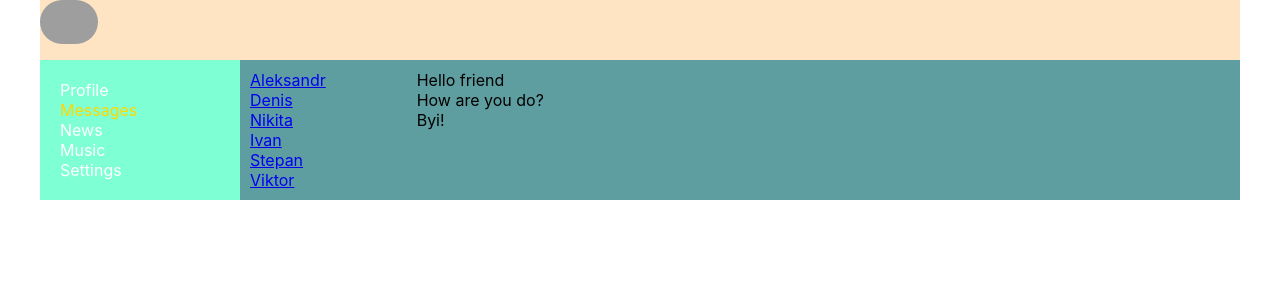
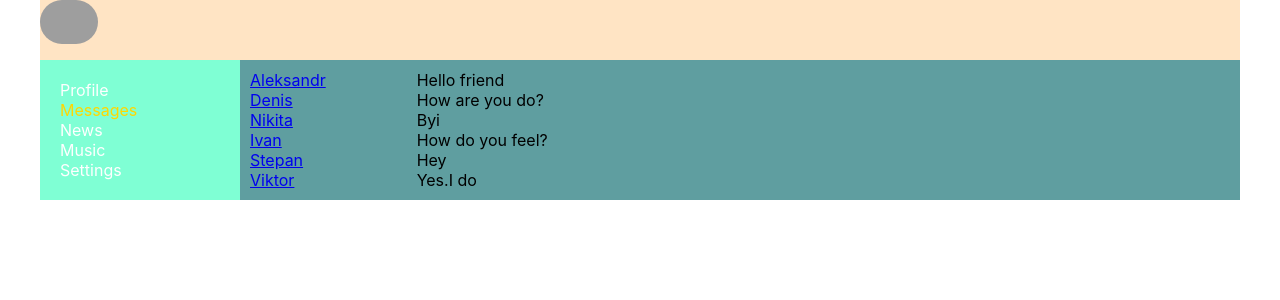
Before and after one commit to alik-avizha/my_social_network, a React (Create React App) app: page /dialogs in a window 1280 px wide. Shown: the top 300 px of the page. Built offline with nearby package versions, Linux system fonts and the light colour scheme; grey boxes are pictures that could not be loaded.

Commit message:
work with BLL

```diff
--- a/src/components/Dialogs/Dialogs.tsx
+++ b/src/components/Dialogs/Dialogs.tsx
@@ -3,20 +3,43 @@ import classes from './Dialogs.module.css'
 import {NavLink} from 'react-router-dom';
 
 const Dialogs = () => {
+
+    let dialogsData = [
+        {id: 1, name: 'Aleksandr'},
+        {id: 2, name: 'Denis'},
+        {id: 3, name: 'Nikita'},
+        {id: 4, name: 'Ivan'},
+        {id: 5, name: 'Stepan'},
+        {id: 6, name: 'Viktor'}
+    ]
+
+    let messagesData = [
+        {id: 1, message: 'Hello friend'},
+        {id: 2, message: 'How are you do?'},
+        {id: 3, message: 'Byi'},
+        {id: 4, message: 'How do you feel?'},
+        {id: 5, message: 'Hey'},
+        {id: 6, message: 'Yes.I do'},
+    ]
+
     return (
         <div className={classes.dialogs}>
             <div className={classes.dialogsItems}>
-                <DialogItem name="Aleksandr" id={1} />
-                <DialogItem name="Denis" id={2} />
-                <DialogItem name="Nikita" id={3} />
-                <DialogItem name="Ivan" id={4} />
-                <DialogItem name="Stepan" id={5} />
-                <DialogItem name="Viktor" id={6} />
+
+                <DialogItem name={dialogsData[0].name} id={dialogsData[0].id}/>
+                <DialogItem name={dialogsData[1].name} id={dialogsData[1].id}/>
+                <DialogItem name={dialogsData[2].name} id={dialogsData[2].id}/>
+                <DialogItem name={dialogsData[3].name} id={dialogsData[3].id}/>
+                <DialogItem name={dialogsData[4].name} id={dialogsData[4].id}/>
+                <DialogItem name={dialogsData[5].name} id={dialogsData[5].id}/>
             </div>
             <div className={classes.messages}>
-                <Message message='Hello friend' />
-                <Message message='How are you do?' />
-                <Message message='Byi!' />
+                <Message message={messagesData[0].message}/>
+                <Message message={messagesData[1].message}/>
+                <Message message={messagesData[2].message}/>
+                <Message message={messagesData[3].message}/>
+                <Message message={messagesData[4].message}/>
+                <Message message={messagesData[5].message}/>
             </div>
         </div>
     );
@@ -30,7 +53,7 @@ type DialogItemPropsType = {
 const DialogItem = (props: DialogItemPropsType) => {
     return (
         <div className={classes.dialog + ' ' + classes.active}>
-            <NavLink to={"/dialogs/"+props.id}>{props.name}</NavLink>
+            <NavLink to={'/dialogs/' + props.id}>{props.name}</NavLink>
         </div>
     )
 }
@@ -39,14 +62,11 @@ type MessagePropsType = {
     message: string
 }
 
-const Message = (props:MessagePropsType) => {
+const Message = (props: MessagePropsType) => {
     return (
         <div className={classes.message}>{props.message}</div>
     )
 }
 
 
-
-
-
 export default Dialogs;
--- a/src/components/Profile/MyPosts/MyPosts.tsx
+++ b/src/components/Profile/MyPosts/MyPosts.tsx
@@ -3,6 +3,13 @@ import classes from './MyPosts.module.css';
 import Post from './Post/Posts';
 
 const MyPosts = () => {
+
+    let postsData = [
+        {id: 1, message: 'Hi', likesCount: 13},
+        {id: 2, message: 'I am beginner programmer', likesCount: 5},
+        {id: 3, message: 'Here I are making my social network', likesCount: 25}
+    ]
+
     return (
         <div className={classes.postsBlock}>
             <h3>My posts</h3>
@@ -15,8 +22,9 @@ const MyPosts = () => {
                 </div>
             </div>
             <div className={classes.posts}>
-                <Post message="Hi" likeCount={13}/>
-                <Post message="What do you do?" likeCount={15}/>
+                <Post message={postsData[0].message} likesCount={postsData[0].likesCount}/>
+                <Post message={postsData[1].message} likesCount={postsData[1].likesCount}/>
+                <Post message={postsData[2].message} likesCount={postsData[2].likesCount}/>
             </div>
         </div>
     )
--- a/src/components/Profile/MyPosts/Post/Posts.tsx
+++ b/src/components/Profile/MyPosts/Post/Posts.tsx
@@ -3,7 +3,7 @@ import classes from './Post.module.css';
 
 type PostPropsType = {
     message: string,
-    likeCount: number
+    likesCount: number
 }
 
 const Post: React.FC<PostPropsType> = (props) => {
@@ -12,7 +12,7 @@ const Post: React.FC<PostPropsType> = (props) => {
             <img src='https://cdn.pixabay.com/photo/2016/03/31/19/10/avatar-1294767_960_720.png'/>
             {props.message}
             <div>
-                <span>like {props.likeCount}</span>
+                <span>like {props.likesCount}</span>
             </div>
         </div>
     )
```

Work order — If a line of the records includes the string "likesCount", copy it out.

Solution to this exercise —
+        {id: 1, message: 'Hi', likesCount: 13},
+        {id: 2, message: 'I am beginner programmer', likesCount: 5},
+        {id: 3, message: 'Here I are making my social network', likesCount: 25}
+                <Post message={postsData[0].message} likesCount={postsData[0].likesCount}/>
+                <Post message={postsData[1].message} likesCount={postsData[1].likesCount}/>
+                <Post message={postsData[2].message} likesCount={postsData[2].likesCount}/>
+    likesCount: number
+                <span>like {props.likesCount}</span>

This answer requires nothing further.